Machu Picchu (name from the Quechua language meaning Machu Pikchu “Old Mountain”) is the designation given to this renowned Inca Andean village, built mainly in stone in the mid-fifteenth century and serves as a union between the mountains of Machu Picchu and Huayna Picchu.
Location of Machu Picchu
- Machu Picchu is very close to the Collpani Valley, in the province of Urubamba at an altitude of 2,438 meters above sea level, surrounded by beautiful landscapes and great vegetation typical of the area. The entire surface of the Inca ruins is 530 meters long by 200 meters wide; housing 172 buildings in its urban area.
- The Machu Picchu and Huayna Picchu mountains are part of an orographic formation known as Batolito de Vilcabamba; which is located in the Central Cordillera of the Peruvian Andes to the left side of the Urubamba Canyon.
The climate of the place is hot and humid during the day and cool at night. The temperature varies between 12 and 24 ° C. During the months of November and March it presents constant rains (1,955 mm per year) and it is common to observe rainy seasons with some solar brightness.
How to get
- The archaeological zone of Machu Picchu is accessible from the Inca roads or otherwise it can be reached from the Hiram Bingham road; that is born in the town of Aguas Calientes (town that is reached by making a 3-hour tour from the city of Cusco)
- The Inca trail is covered by a 3-day walk, for which you need to reach kilometer 82 of the Cuzco – Aguas Calientes railway to start the road.
History of Machu Picchu

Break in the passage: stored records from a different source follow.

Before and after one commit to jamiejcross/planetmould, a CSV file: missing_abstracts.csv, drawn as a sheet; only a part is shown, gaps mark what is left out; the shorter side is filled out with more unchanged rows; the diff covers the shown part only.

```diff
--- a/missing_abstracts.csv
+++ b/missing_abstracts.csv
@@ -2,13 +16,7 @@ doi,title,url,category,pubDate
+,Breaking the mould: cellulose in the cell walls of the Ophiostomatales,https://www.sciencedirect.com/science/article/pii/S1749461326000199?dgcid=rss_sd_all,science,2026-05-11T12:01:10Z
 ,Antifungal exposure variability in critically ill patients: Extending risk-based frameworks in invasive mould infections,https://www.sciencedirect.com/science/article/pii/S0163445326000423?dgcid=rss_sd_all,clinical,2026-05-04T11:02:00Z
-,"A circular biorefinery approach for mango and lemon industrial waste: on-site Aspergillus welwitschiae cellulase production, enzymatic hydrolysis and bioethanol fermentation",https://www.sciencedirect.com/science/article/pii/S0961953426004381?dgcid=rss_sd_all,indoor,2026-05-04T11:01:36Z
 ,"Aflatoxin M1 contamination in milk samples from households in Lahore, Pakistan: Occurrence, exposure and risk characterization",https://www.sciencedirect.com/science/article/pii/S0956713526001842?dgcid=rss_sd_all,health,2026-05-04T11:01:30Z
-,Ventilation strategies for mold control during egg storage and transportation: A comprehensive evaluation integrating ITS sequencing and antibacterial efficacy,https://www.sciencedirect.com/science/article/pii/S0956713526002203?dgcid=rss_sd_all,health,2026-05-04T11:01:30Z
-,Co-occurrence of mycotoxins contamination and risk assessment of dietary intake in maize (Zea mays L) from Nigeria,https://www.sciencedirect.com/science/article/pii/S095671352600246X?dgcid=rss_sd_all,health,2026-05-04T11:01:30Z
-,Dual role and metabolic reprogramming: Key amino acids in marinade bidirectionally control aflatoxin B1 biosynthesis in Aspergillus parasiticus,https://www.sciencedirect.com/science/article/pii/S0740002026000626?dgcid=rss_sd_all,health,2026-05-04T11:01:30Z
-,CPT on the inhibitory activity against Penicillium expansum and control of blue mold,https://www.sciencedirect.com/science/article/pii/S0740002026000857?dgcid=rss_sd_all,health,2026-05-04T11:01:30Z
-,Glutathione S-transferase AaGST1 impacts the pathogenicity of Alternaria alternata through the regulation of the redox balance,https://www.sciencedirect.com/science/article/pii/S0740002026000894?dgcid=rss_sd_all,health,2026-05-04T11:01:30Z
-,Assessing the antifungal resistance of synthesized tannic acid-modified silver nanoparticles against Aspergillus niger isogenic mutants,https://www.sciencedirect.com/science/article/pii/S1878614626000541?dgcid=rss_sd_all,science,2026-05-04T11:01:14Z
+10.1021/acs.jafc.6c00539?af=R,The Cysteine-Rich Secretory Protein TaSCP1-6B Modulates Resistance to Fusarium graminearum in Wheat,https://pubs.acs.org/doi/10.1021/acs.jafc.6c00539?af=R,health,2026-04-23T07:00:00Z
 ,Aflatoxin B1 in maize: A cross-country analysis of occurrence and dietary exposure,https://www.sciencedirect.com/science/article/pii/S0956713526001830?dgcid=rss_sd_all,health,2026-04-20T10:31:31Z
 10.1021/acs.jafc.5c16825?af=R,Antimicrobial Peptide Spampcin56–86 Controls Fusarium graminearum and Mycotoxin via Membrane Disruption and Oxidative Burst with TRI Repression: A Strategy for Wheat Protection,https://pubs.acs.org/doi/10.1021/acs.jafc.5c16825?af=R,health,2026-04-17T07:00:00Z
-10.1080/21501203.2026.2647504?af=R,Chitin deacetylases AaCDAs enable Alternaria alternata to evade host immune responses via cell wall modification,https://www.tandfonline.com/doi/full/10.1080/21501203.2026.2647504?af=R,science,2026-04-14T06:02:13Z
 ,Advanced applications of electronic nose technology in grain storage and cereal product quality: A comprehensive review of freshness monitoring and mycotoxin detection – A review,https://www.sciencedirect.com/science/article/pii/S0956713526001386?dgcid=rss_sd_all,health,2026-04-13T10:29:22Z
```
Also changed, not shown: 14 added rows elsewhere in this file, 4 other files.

Machu Picchu was built between the XV and XVI centuries, along with other Inca citadels under similar characteristics. They were small and picturesque cities all self-sustainable, with platforms that ensured their subsistence and deposits for the storage of these foods. These citadels were populated mainly by nobles, priests and “aqllas” (virgins of the sun). The peasants were the ones who worked the platforms and agricultural fields but did not live inside the citadel.
Machu Picchu was also part of the exchange system (barter) of essential products between the empire and other communities in the jungle. From the low forests came valuable products for the Quechuas (name that defines the population of the empire): coca, medicinal herbs, feathers of exotic birds and ornaments for the ritual ceremonies, certain varieties of chili, and from the Andes the potato was offered in all its varieties, grains, corn, among others.